A variety of null hypotheses have been used to test for associations which might be construed as evidence of biologically interesting relationships between binary character states exhibited by taxa. These models assume that particular regions of a phylogenetic tree are independent with respect to their probabilities of character evolution, but they differ in the regions they specify. Early analyses specified terminal taxa (usually species); more recent developments have specified all or a subset of branches, or infinitesimally short sections of branches. Yet the central problem for comparative biologists is that branches throughout a phylogeny are not independent with respect to their evolutionary possibilities. Tests which assume that they are may indeed provide evidence for non-random association between characters according to the particular model of randomness used, but do not necessarily provide the basis for rationally inferring the existence of a biologically interesting link between the characters.
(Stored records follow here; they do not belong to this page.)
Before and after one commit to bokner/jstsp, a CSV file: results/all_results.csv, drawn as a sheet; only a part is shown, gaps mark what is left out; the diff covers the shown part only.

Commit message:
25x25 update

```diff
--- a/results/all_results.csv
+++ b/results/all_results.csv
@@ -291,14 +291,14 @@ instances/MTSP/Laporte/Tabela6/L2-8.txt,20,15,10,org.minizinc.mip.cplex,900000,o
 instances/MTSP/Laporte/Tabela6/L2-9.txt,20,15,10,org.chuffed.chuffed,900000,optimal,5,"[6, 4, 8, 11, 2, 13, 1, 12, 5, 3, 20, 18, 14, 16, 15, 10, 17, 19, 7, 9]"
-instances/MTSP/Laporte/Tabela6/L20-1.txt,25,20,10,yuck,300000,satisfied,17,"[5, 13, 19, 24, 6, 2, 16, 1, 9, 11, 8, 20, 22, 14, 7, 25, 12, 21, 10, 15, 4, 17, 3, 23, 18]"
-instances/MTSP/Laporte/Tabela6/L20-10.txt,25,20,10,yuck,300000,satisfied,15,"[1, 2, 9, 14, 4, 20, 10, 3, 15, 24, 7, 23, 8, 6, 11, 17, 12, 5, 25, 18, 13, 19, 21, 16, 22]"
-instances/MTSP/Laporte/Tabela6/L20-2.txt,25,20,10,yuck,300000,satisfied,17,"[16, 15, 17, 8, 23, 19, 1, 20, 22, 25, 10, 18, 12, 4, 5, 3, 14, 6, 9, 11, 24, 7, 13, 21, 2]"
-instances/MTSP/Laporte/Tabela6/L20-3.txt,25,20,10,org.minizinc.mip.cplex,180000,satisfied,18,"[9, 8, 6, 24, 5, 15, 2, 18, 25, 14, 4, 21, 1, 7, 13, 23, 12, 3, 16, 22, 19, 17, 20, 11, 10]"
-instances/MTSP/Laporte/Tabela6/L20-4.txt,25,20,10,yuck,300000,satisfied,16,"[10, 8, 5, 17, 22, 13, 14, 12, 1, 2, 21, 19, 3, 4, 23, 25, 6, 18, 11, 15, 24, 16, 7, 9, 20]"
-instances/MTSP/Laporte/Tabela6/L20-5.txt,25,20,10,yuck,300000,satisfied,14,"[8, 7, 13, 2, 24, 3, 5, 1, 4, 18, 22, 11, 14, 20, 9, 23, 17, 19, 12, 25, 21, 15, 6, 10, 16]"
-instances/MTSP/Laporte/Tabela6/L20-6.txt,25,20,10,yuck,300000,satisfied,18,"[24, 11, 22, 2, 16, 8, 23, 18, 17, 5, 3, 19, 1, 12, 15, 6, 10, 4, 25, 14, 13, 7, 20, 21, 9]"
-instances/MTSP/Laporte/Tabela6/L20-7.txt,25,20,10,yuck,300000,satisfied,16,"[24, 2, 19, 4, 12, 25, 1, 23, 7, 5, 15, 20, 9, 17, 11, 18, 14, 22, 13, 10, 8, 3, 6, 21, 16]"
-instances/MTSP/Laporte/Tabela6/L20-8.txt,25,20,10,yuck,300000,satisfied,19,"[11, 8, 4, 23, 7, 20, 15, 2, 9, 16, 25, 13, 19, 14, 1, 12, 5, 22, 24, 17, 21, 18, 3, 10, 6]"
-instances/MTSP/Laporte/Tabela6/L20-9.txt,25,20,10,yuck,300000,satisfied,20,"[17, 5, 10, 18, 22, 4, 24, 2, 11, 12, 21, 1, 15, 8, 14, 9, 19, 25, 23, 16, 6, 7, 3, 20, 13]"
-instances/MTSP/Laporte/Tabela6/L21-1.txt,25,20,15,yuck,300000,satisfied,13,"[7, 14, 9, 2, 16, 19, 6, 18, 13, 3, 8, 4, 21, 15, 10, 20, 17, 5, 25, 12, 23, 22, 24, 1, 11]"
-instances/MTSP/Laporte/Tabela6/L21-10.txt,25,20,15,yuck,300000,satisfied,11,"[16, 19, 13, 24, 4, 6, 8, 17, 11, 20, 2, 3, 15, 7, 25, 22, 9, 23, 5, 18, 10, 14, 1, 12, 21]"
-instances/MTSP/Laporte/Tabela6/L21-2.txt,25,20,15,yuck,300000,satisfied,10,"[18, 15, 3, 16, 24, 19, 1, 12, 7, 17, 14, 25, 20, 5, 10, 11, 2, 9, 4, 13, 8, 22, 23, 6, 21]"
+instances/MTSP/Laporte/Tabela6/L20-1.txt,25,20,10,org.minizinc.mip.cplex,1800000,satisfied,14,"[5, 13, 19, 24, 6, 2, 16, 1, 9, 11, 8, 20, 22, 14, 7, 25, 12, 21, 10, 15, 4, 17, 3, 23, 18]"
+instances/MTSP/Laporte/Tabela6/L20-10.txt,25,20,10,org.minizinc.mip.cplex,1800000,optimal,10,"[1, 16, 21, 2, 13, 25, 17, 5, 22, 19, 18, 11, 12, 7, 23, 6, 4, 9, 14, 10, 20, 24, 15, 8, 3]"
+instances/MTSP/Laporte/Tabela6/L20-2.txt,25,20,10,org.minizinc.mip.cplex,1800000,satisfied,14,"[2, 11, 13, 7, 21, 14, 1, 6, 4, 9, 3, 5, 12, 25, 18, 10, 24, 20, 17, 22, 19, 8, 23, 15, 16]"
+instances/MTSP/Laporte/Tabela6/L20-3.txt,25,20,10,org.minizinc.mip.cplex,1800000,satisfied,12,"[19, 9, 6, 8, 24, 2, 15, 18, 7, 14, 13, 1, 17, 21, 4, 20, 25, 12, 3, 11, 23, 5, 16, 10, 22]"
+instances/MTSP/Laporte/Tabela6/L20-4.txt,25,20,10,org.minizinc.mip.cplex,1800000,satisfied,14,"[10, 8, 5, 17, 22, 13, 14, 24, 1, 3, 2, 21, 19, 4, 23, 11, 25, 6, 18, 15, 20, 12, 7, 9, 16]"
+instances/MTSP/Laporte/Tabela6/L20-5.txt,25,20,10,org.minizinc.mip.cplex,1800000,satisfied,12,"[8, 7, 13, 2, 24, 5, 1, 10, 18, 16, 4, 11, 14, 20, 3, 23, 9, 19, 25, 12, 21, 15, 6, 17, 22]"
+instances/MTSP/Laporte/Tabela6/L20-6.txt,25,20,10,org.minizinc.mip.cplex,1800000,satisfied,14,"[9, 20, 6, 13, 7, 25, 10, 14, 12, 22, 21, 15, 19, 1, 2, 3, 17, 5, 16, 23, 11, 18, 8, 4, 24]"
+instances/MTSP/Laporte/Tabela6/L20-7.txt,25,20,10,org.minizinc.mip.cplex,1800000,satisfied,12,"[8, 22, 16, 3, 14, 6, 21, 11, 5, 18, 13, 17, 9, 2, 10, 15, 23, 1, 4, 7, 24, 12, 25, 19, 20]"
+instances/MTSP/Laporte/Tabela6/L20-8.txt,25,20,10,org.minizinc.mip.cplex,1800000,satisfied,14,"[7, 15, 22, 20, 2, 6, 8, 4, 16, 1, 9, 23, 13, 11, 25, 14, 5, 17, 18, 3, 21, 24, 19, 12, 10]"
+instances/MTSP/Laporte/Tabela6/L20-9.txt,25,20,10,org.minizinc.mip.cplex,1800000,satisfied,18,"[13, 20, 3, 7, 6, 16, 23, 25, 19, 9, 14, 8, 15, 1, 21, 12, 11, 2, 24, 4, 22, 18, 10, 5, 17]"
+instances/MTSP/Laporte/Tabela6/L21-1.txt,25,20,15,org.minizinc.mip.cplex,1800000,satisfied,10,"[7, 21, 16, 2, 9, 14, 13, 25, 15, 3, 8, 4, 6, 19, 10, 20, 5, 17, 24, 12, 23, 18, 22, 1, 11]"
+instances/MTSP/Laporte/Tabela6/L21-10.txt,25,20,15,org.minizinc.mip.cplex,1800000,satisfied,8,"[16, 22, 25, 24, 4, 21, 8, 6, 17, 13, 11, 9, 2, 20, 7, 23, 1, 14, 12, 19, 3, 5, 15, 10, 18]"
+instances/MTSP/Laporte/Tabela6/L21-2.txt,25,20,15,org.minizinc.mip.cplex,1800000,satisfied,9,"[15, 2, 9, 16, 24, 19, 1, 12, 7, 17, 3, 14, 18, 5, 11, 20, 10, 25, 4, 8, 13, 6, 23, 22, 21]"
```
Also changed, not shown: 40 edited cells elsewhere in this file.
In particular, they suffer from pseudoreplication of lineage-specific factors. By way of contrast, we resurrect in this context a different model of randomness, the random assignment of treatments, which we argue provides a rationally acceptable basis for inference. States are assumed to be randomly assigned amongst sister taxa exhibiting different states of both variables. This model allows that the probabilities of character evolution vary throughout the tree, but does not require that these be specified, nor assumptions to be made about how evolution occurs. We illustrate this approach with reference to controversial associations between (i) warning coloration and larval gregariousness in butterflies, for which we find some support, and (ii) hybrid fitness and heterogamety (Haldane's Rule), for which we find no support, in contrast to Ridley's method which demonstrates the opposite Rule.
All Science Journal Classification (ASJC) codes
- Statistics and Probability
- Modeling and Simulation
- Biochemistry, Genetics and Molecular Biology(all)
- Immunology and Microbiology(all)
- Agricultural and Biological Sciences(all)
- Applied Mathematics